Numerous competent lay faithful, who are deeply in love with the Church and staunchly loyal to the Apostolic See, have turned to their Pastors and to Your Holiness in order to be confirmed in the Holy Doctrine concerning the three sacraments of Marriage, Confession, and the Eucharist. And in these very days, in Rome, six lay faithful, from every Continent, have presented a very well-attended study seminar with the meaningful title: “Bringing clarity.”
Faced with this grave situation, in which many Christian communities are being divided, we feel the weight of our responsibility, and our conscience impels us to ask humbly and respectfully for an Audience.
May Your Holiness remember us in Your prayers, as we pledge to remember You in ours. And we ask for the gift of Your Apostolic Blessing.
Carlo Card. Caffarra [Ed: pictured above]
Rome, April 25, 2017
Feast of Saint Mark the Evangelist – Source
1. Request for clarification of the five points indicated by the “dubia;” reasons for this request.
2. Situation of confusion and disorientation, especially among pastors of souls, in primis parish priests.

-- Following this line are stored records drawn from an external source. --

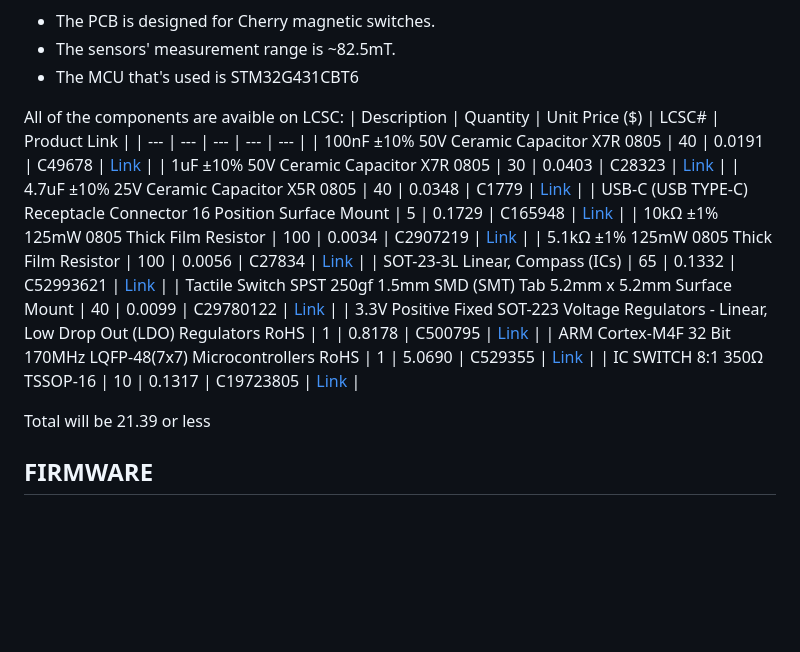
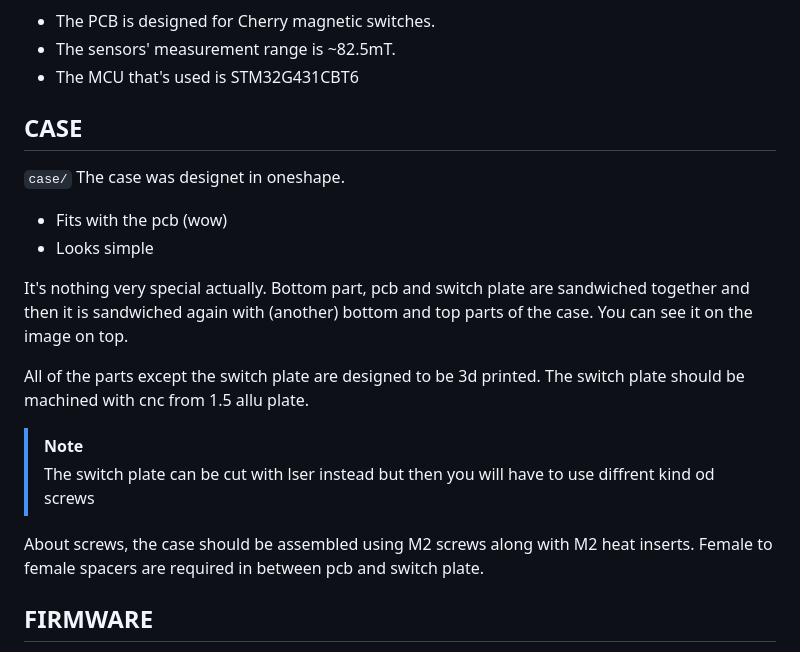
Before and after one commit to FishyNavi/keyboard, a Markdown page: README.md, the part around one of its changes. GitHub-like rendering; blank space fills up the shorter version.

Commit message:
Add prod files and make some finishing touches

```diff
--- a/README.md
+++ b/README.md
@@ -11,22 +19,21 @@ The PCB was designed in KiCAD 10.
 - The sensors' measurement range is ~82.5mT.
 - The MCU that's used is STM32G431CBT6
 
-All of the components are avaible on LCSC:
-| Description | Quantity | Unit Price ($) | LCSC# | Product Link |
-| --- | --- | --- | --- | --- |
-| 100nF ±10% 50V Ceramic Capacitor X7R 0805 | 40 | 0.0191 | C49678 | [Link](https://www.lcsc.com/product-detail/C49678.html) |
-| 1uF ±10% 50V Ceramic Capacitor X7R 0805 | 30 | 0.0403 | C28323 | [Link](https://www.lcsc.com/product-detail/C28323.html) |
-| 4.7uF ±10% 25V Ceramic Capacitor X5R 0805 | 40 | 0.0348 | C1779 | [Link](https://www.lcsc.com/product-detail/C1779.html) |
-| USB-C (USB TYPE-C) Receptacle Connector 16 Position Surface Mount | 5 | 0.1729 | C165948 | [Link](https://www.lcsc.com/product-detail/C165948.html) |
-| 10kΩ ±1% 125mW 0805 Thick Film Resistor | 100 | 0.0034 | C2907219 | [Link](https://www.lcsc.com/product-detail/C2907219.html) |
-| 5.1kΩ ±1% 125mW 0805 Thick Film Resistor | 100 | 0.0056 | C27834 | [Link](https://www.lcsc.com/product-detail/C27834.html) |
-| SOT-23-3L Linear, Compass (ICs) | 65 | 0.1332 | C52993621 | [Link](https://www.lcsc.com/product-detail/C52993621.html) |
-| Tactile Switch SPST 250gf 1.5mm SMD (SMT) Tab 5.2mm x 5.2mm Surface Mount | 40 | 0.0099 | C29780122 | [Link](https://www.lcsc.com/product-detail/C29780122.html) |
-| 3.3V Positive Fixed SOT-223 Voltage Regulators - Linear, Low Drop Out (LDO) Regulators RoHS | 1 | 0.8178 | C500795 | [Link](https://www.lcsc.com/product-detail/C500795.html) |
-| ARM Cortex-M4F 32 Bit 170MHz LQFP-48(7x7) Microcontrollers RoHS | 1 | 5.0690 | C529355 | [Link](https://www.lcsc.com/product-detail/C529355.html) |
-| IC SWITCH 8:1 350Ω TSSOP-16 | 10 | 0.1317 | C19723805 | [Link](https://www.lcsc.com/product-detail/C19723805.html) |
+## CASE
+`case/`
+The case was designet in oneshape.
 
-Total will be 21.39 or less
+- Fits with the pcb (wow)
+- Looks simple
+
+It's nothing very special actually. Bottom part, pcb and switch plate are sandwiched together and then it is sandwiched again with (another) bottom and top parts of the case. You can see it on the image on top.
+
+All of the parts except the switch plate are designed to be 3d printed. The switch plate should be machined with cnc from 1.5 allu plate.
+
+> [!NOTE]
+> The switch plate can be cut with lser instead but then you will have to use diffrent kind od screws
+
+About screws, the case should be assembled using M2 screws along with M2 heat inserts. Female to female spacers are required in between pcb and switch plate.
 ## FIRMWARE
 ./firmware
 The firmware is [libhmk](https://github.com/peppapighs/libhmk)
```
Also changed, not shown: other parts of README.md (+12 -4 lines), image-1.png, image-2.png, image-3.png (added), image.png (added), 15 other files.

The absolutely scandalous writings of Monsignor Basil Loftus, the Leeds priest who lives in the Scottish Highlands (a mystery in itself) continue to savage Cardinal Burke and anyone else who dares to question Amoris Laetitia. This week, Cardinal Burke is rudely told to “get a life”. That is, to stop “[yearning] for “all the episcopal carnival costume, music-hall headgear for the clergy, clerical dominance, virtual contempt for women, effective contempt for laity, legalism, literalism and dogmatism which were the hall-marks of the pre-conciliar Church.”

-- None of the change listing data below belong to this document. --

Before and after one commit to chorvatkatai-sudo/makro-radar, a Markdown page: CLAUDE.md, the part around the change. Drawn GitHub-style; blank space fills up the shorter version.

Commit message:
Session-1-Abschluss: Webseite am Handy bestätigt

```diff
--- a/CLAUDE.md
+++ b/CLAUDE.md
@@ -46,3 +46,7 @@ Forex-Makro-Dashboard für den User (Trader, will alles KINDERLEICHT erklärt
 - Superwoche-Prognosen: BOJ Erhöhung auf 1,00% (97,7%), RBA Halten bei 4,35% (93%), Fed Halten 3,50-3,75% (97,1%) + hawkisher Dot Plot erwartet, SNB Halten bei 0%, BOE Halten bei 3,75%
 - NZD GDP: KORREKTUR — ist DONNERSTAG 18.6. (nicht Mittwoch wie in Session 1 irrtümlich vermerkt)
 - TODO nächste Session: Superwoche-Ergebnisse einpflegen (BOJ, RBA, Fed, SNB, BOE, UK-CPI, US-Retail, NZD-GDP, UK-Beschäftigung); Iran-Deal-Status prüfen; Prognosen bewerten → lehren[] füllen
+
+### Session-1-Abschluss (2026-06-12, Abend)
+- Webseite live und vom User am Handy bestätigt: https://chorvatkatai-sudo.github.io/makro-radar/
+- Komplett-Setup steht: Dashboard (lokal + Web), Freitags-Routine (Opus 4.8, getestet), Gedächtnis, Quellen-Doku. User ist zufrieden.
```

Yip – for 2,000 years, since the time of Christ Himself until 1962, the above describes the Church; in the new Religion for Dummies, nothing, absolutely nothing, was right until Vatican II. When Our Lord promised his Apostles that He would send the Holy Spirit upon them to remind them of all that He had taught etc. He simply forgot to mention that said descent of the Holy Ghost wouldn’t occur until 1962.
So, what are we to make of the fact that Papa Francis steadfastly refuses to respond to the concerns of his cardinals in the matter of the unchangeable teaching of Christ on marriage, beyond the self-evident fact that it encourages blatant dissenters like Mgr Loftus to continue with their assaults on Holy Mother Church? Is there anything that can be done to force the Pope to respond?